    • Click the Purchase SSL Certificate button to order the certificate and have it charged to your card on file.

Step #3: Verify and Obtain your SSL Certificate

  1. Your SSL certificate is accessible from your Manage dashboard.
    • Click on Overview in the left menu of your Manage dashboard.
    • Click on SSL Certificates under the Services section.
    • Click the [ + ] button next to the domain name to expand the window.
    • Click the Dashboard button to access the SSL dashboard.
  2. If automatic verification was successful, you will see a green button next to Verified in the Status column. If automatic verification failed, follow the instructions for verifying the SSL via DNS record, HTML meta tag, or email at Installing an SSL Certificate.
  3. Once the certificate status is displayed as Verified, click the link labeled X509 Certificate to pop up a window containing the certificate. You will need to copy the contents of the certificate in that popup before returning to your Plesk browser window or tab.
    Important: Leave this window up, as you may need to return to it to copy and paste the Intermediate Bundle from this screen into the CA Certificate field in Plesk.

    WinPleskSSL8

Step #4: Install the SSL Certificate in Plesk

  1. Now return to the Plesk browser window or tab you left open in Step #1, and paste the certificate into the Upload the certificate as text field just above the CSR.

    If the CA certificate does not fill in automatically, you will need to copy the Intermediate Bundle from the Manage browser window or tab you left open in Step #3 into the CA certificate field.

    WinPleskSSL9

  2. Now click the Upload Certificate button to add the certificate.

Step #5: Configure the Domain to Use SSL

Now that the SSL certificate is uploaded, all that remains is to enable SSL support for the domain.

  1. In the Plesk menu, click on Websites & Domains.
  2. Click on the domain name.
  3. Click on Hosting Settings.
  4. Scroll down to the Security section, select the certificate to use and check the box next to SSL support.

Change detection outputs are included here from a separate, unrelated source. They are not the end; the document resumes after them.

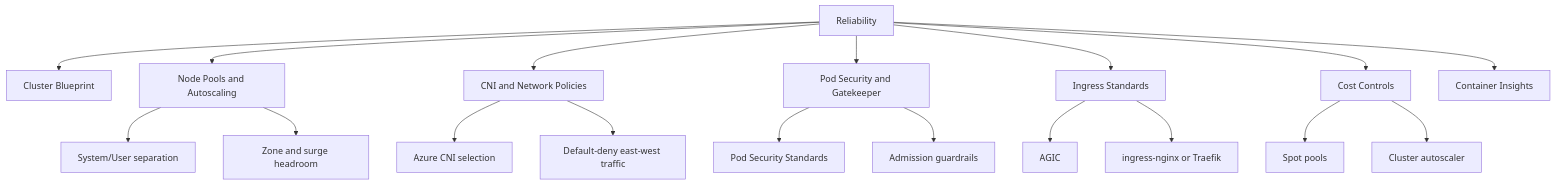
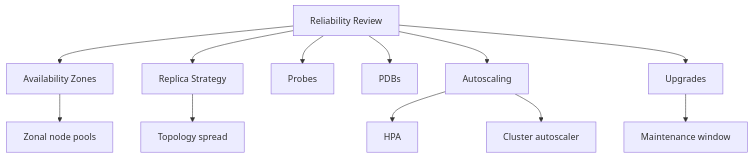
One commit to yeongseon/azure-kubernetes-service-practical-guide changed the diagram in docs/best-practices/reliability.md. Above: the diagram before and after it, drawn with Mermaid. The commit also changed other lines of this file and 8 other files, not shown here.

````diff
--- a/docs/best-practices/reliability.md
+++ b/docs/best-practices/reliability.md
@@ -32,20 +42,14 @@
 ```mermaid
 flowchart TD
-    A[Reliability] --> B[Cluster Blueprint]
-    A --> C[Node Pools and Autoscaling]
-    A --> D[CNI and Network Policies]
-    A --> E[Pod Security and Gatekeeper]
-    A --> F[Ingress Standards]
-    A --> G[Cost Controls]
-    A --> H[Container Insights]
-    C --> C1[System/User separation]
-    C --> C2[Zone and surge headroom]
-    D --> D1[Azure CNI selection]
-    D --> D2[Default-deny east-west traffic]
-    E --> E1[Pod Security Standards]
-    E --> E2[Admission guardrails]
-    F --> F1[AGIC]
-    F --> F2[ingress-nginx or Traefik]
-    G --> G1[Spot pools]
-    G --> G2[Cluster autoscaler]
+    A[Reliability Review] --> B[Availability Zones]
+    A --> C[Replica Strategy]
+    A --> D[Probes]
+    A --> E[PDBs]
+    A --> F[Autoscaling]
+    A --> G[Upgrades]
+    B --> B1[Zonal node pools]
+    C --> C1[Topology spread]
+    F --> F1[HPA]
+    F --> F2[Cluster autoscaler]
+    G --> G1[Maintenance window]
 ```
````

    WinPleskSSL9

 

How to Install Varnish on Fedora 21

Varnish is a proxy and cache, or HTTP accelerator, designed to improve performance for busy, dynamic web sites. By redirecting traffic to static pages whenever possible, varnish reduces the number of dynamic page calls, thus reducing load.

Pre-Flight Check
  • These instructions are intended specifically for installing the Varnish on Fedora 21.
  • I’ll be working from a Liquid Web Self Managed Fedora 21 server with HTTPD and PHP already installed, configured, and running, and I’ll be logged in as root.

Continue reading “How to Install Varnish on Fedora 21”

How to Install Varnish on Fedora 20

Varnish is a proxy and cache, or HTTP accelerator, designed to improve performance for busy, dynamic web sites. By redirecting traffic to static pages whenever possible, varnish reduces the number of dynamic page calls, thus reducing load.

Pre-Flight Check
  • These instructions are intended specifically for installing the Varnish on Fedora 20.
  • I’ll be working from a Liquid Web Self Managed Fedora 20 server with HTTPD and PHP already installed, configured, and running, and I’ll be logged in as root.

Continue reading “How to Install Varnish on Fedora 20”